The SL maintains optimal handling and a smooth ride at all times, thanks in large part to a sophisticated active suspension at all four corners that enables the car to careen through even the sharpest corners at speed without a hint of body roll. A long list of features are on hand to help the driver maintain control, including four-wheel disc antilock brakes with Brake Assist and Sensotronic Brake Control, Electronic Stability Program, and Automatic Slip Control. The aforementioned systems are recalibrated for the AMG versions to afford more-aggressive cornering abilities.
Pop-up roll bars snap into place to protect occupants’ heads should a rollover occur, and a collision mitigation system takes precautionary measures – such as tightening the seatbelts and pre-priming the brakes to full force – if sensors deter-mine a crash is unavoidable. An available Night View Assist function displays a reflected image of the road ahead – with automatic pedestrian detection included – and displays it on a small screen mounted on the instrument panel for added safety while driving on unlit roads. A blind spot alert system that warns the driver of vehicles just to the side and rear of the vehicle he or she might not otherwise see is also available.

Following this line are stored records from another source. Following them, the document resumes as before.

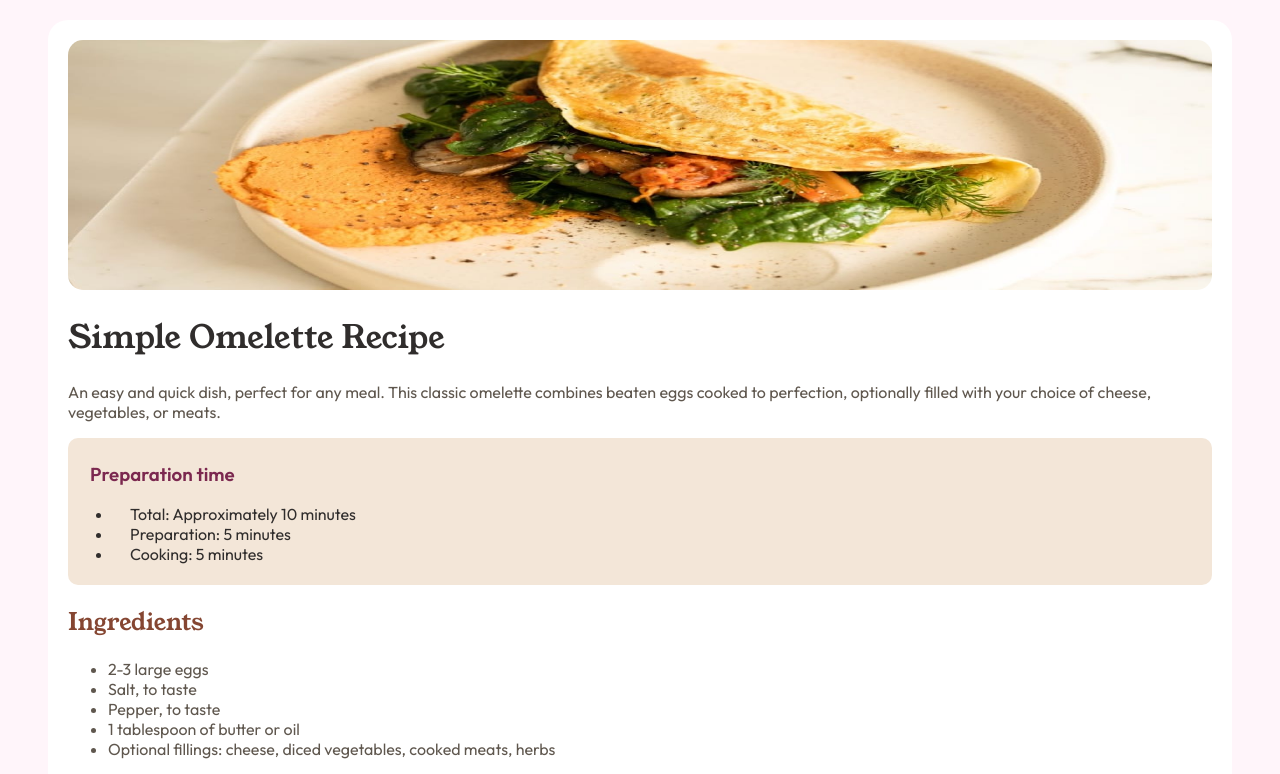
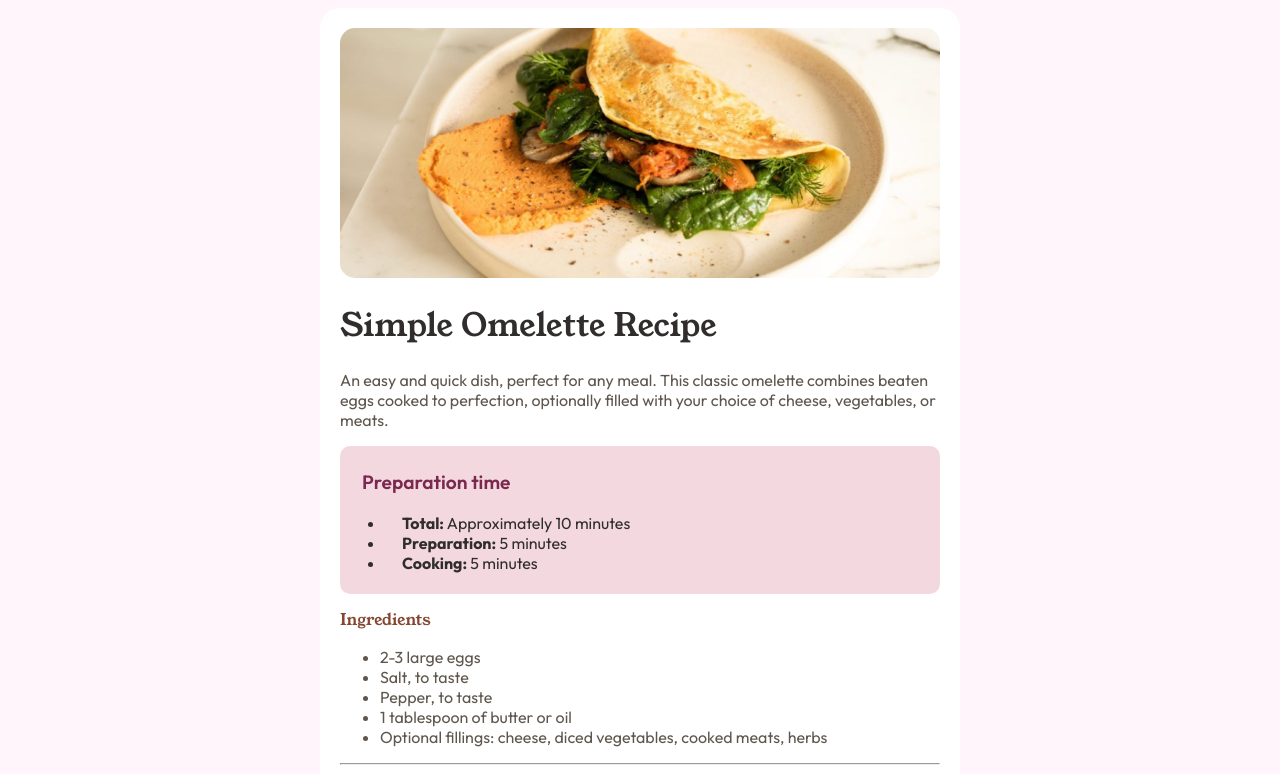
Before and after one commit to julianaroberto/Frontendmentor, a plain HTML site: page exercicio-basico/recipe-page-main/index.html in a window 1280 px wide. Shown: the top 774 px of the page. Drawn offline with Linux system fonts and the light colour scheme.

Commit message:
att width

```diff
--- a/exercicio-basico/recipe-page-main/index.html
+++ b/exercicio-basico/recipe-page-main/index.html
@@ -12,7 +12,9 @@
 </head>
 <body>
   <main>
-    <img id="cabecalho" src="assets/images/image-omelette.jpeg" alt="sanduíche">
+    <picture>
+      <img id="cabecalho" src="assets/images/image-omelette.jpeg" alt="sanduíche">
+    </picture>
 
     <h1>Simple Omelette Recipe</h1>
     <p>
@@ -23,9 +25,9 @@
     <div class="conteudo">
       <h3>Preparation time</h3>
       <ul class="lista1">
-        <li>Total: Approximately 10 minutes</li>
-        <li>Preparation: 5 minutes</li>
-        <li>Cooking: 5 minutes</li>
+        <li><strong>Total:</strong> Approximately 10 minutes</li>
+        <li><strong>Preparation:</strong> 5 minutes</li>
+        <li><strong>Cooking:</strong> 5 minutes</li>
       </ul>
     </div>
     <h2>Ingredients</h2>
--- a/exercicio-basico/recipe-page-main/style.css
+++ b/exercicio-basico/recipe-page-main/style.css
@@ -6,9 +6,29 @@
 
 /* outfit 400, 600, 900 */
 
+*{
+    font-size: 16px;
+}
+
 body{
     background-color: hsl(330, 100%, 98%);
+}
 
+body {
+    min-width: 375px;
+    max-width: 1440px;
+}
+
+main {
+    background-color: white;
+    border-radius: 20px;
+    width: 600px;
+    padding: 20px;
+    margin: auto;
+}
+
+img {
+    width: 100%;
 }
 
 main {
@@ -18,12 +38,6 @@ main {
     color: hsl(30, 10%, 34%);
 }
 
-main {
-    background-color: white;
-    border-radius: 20px;
-    margin: 20px 40px;
-    padding: 20px 20px;
-}
 #cabecalho {
     width: 100%;
     height: 250px;
@@ -31,7 +45,8 @@ main {
 }
 
 h1 {
-    font-family: "Young Serif", serif;
+    font-size: 2em;
+    font-family: "Young Serif", arial, serif;
     font-weight: 400;
     font-style: normal;
     color:  hsl(24, 5%, 18%);
@@ -45,10 +60,12 @@ h2 {
 }
 
 h3 {
+    font-size: 1.2em;
     color: hsl(332, 51%, 32%);
     font-family: "Outfit", arial;
     font-weight: 600;
     font-style: normal;
+
 }
 
 .lista1 {
@@ -59,7 +76,7 @@ hr {
     color: hsl(30, 18%, 87%);
 }
 .conteudo {
-    background-color: hsl(30, 54%, 90%);
+    background-color: hsl(342, 53%, 90%);
     border-radius: 10px;
     padding: 5px 5px;
     text-indent: 17px;
```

An extensive list of comfort and convenience features comes standard, with further upscale amenities offered on higher trim levels and on the options list. The available radar-based adaptive cruise control system not keeps the car at a desired speed and distance from the vehicle ahead, and can even do so in stop-and-go highway traffic. A multimedia/navigation system includes a built-in hard drive for digital media storage and an iPod interface. The “AIRSCARF” system, which vents warm air from the head restraints to benefit top-down riders on a cool day, is said to help extend the convertible season. An available Intelligent Light System features five modes to optimally light the road ahead under varying driving situations.
Mercedes’ ”mbrace” telematics system is on hand to impress one’s colleagues by connecting the car with data-enabled phones to perform functions like remotely locking and unlocking the doors and alerting the owner if the alarm system is trig-gered.
The Mercedes SL remains the gold standard for those who can afford to drive one of the sleekest looking and best-performing, yet reasonably well-mannered luxury roadsters this side of a Ferrari.
Mercedes SL-Class Quick Facts
Engine: 5.5-liter V8, 6.2-liter V8, 6.0-liter Turbo V12
Horsepower: 382 @ 6,000 rpm, 518 @ 6,800 rpm 604 @ 4,800 rpm
Torque 391 @ 2,800 rpm, 465 @,200 rpm 738 @ 2,000 rpm
City/Highway: MPG 12/18-14/21
Transmission: 7-Spd Automatic, 7-Spd Auto Manual, 5-Spd Automatic
Wheelbase: 100.8 in
Overall: Length 180.4 in
Width: 81.4 in
Height: 51.1 in
Curb Weight: 4,220 lbs
MSRP: $113,150 – $209,300
Did You Know?
While a vehicle called the American Mercedes was sold briefly in the U.S. at the turn of the 20th century – piano mogul William Steinway built it in Long Island City, New York under license from Gottlieb Daimler – Mercedes-Benz wouldn’t begin selling cars in earnest here until 1952. For most automotive aficionados of that era, the brand was known for its legendary 300SL coupe. A true “dream car,” the 300SL was characterized by its futuristic styling, with dramatic vertical-opening gullwing doors. Its 3.0-liter 215-horsepower. Six-cylinder engine propelled the coupe to a top speed of 155 mph, which even today would classify it as a fairly quick car.